(Problem to work on) Every line below that holds the string "styles" must be copied.

(Source data begins)

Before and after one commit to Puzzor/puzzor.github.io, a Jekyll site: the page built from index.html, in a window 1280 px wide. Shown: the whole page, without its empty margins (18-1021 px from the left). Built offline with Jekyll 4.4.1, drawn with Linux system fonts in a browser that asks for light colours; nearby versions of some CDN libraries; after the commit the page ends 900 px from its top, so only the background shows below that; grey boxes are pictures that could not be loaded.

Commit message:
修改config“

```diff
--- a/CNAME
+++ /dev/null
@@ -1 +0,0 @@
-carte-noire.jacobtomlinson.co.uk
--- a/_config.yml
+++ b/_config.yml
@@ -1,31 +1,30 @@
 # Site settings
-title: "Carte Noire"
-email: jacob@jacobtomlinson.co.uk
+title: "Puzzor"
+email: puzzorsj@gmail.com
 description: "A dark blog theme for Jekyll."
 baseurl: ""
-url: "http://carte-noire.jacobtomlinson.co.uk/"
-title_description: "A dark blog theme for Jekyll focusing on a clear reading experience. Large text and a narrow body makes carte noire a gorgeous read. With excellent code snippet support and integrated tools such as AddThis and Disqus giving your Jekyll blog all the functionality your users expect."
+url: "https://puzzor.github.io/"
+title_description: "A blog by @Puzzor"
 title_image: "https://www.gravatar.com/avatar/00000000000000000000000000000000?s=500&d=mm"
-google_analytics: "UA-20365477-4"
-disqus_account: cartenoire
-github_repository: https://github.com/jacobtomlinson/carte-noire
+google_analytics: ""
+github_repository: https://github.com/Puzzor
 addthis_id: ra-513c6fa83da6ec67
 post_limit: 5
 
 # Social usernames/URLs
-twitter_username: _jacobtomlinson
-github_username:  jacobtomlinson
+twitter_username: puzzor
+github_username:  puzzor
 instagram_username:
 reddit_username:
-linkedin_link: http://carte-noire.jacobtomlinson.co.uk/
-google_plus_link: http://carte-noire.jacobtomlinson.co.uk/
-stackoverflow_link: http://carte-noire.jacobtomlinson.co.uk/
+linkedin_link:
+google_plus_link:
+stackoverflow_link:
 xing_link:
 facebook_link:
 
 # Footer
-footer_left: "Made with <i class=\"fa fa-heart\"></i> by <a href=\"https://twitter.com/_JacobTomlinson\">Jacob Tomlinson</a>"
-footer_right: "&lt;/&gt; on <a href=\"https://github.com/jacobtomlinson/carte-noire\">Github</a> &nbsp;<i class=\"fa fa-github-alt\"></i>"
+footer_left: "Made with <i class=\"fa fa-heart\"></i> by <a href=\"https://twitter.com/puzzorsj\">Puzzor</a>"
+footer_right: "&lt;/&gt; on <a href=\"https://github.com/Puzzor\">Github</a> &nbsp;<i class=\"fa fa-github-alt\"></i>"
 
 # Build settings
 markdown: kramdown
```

(Source data ends)
(Source data begins)

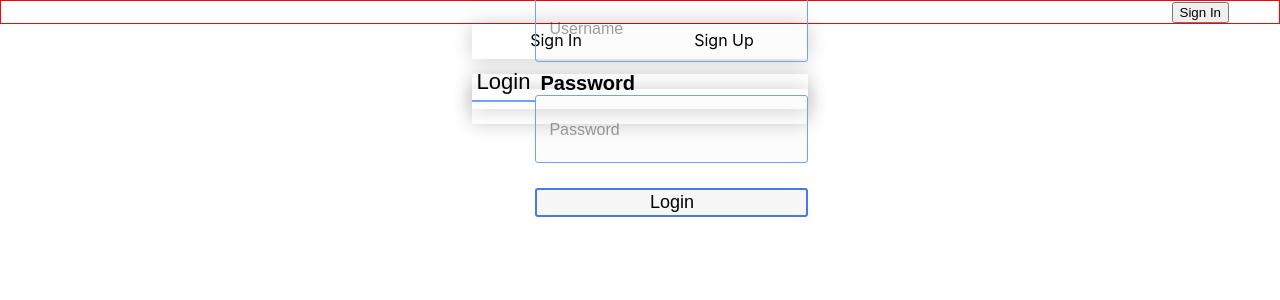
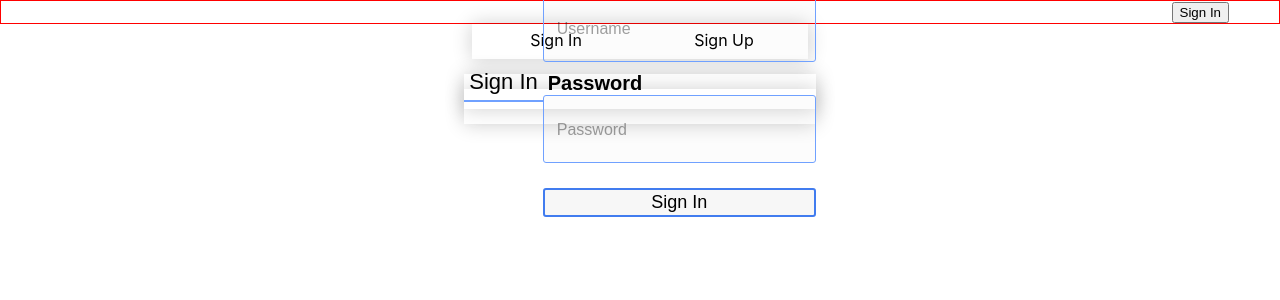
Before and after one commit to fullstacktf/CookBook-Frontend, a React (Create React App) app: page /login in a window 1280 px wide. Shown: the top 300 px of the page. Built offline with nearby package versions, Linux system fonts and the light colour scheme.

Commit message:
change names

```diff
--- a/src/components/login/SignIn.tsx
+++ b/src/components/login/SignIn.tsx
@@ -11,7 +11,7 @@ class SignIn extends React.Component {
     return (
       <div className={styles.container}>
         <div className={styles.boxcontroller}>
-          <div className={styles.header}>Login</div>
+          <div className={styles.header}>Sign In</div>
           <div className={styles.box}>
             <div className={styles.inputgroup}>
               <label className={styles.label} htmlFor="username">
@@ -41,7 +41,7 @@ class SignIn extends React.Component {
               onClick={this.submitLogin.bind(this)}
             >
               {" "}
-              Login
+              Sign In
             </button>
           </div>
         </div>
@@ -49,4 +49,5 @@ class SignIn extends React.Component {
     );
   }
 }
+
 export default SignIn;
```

(Source data ends)

(Exercise answer)
       <div className={styles.container}>
         <div className={styles.boxcontroller}>
-          <div className={styles.header}>Login</div>
+          <div className={styles.header}>Sign In</div>
           <div className={styles.box}>
             <div className={styles.inputgroup}>
               <label className={styles.label} htmlFor="username">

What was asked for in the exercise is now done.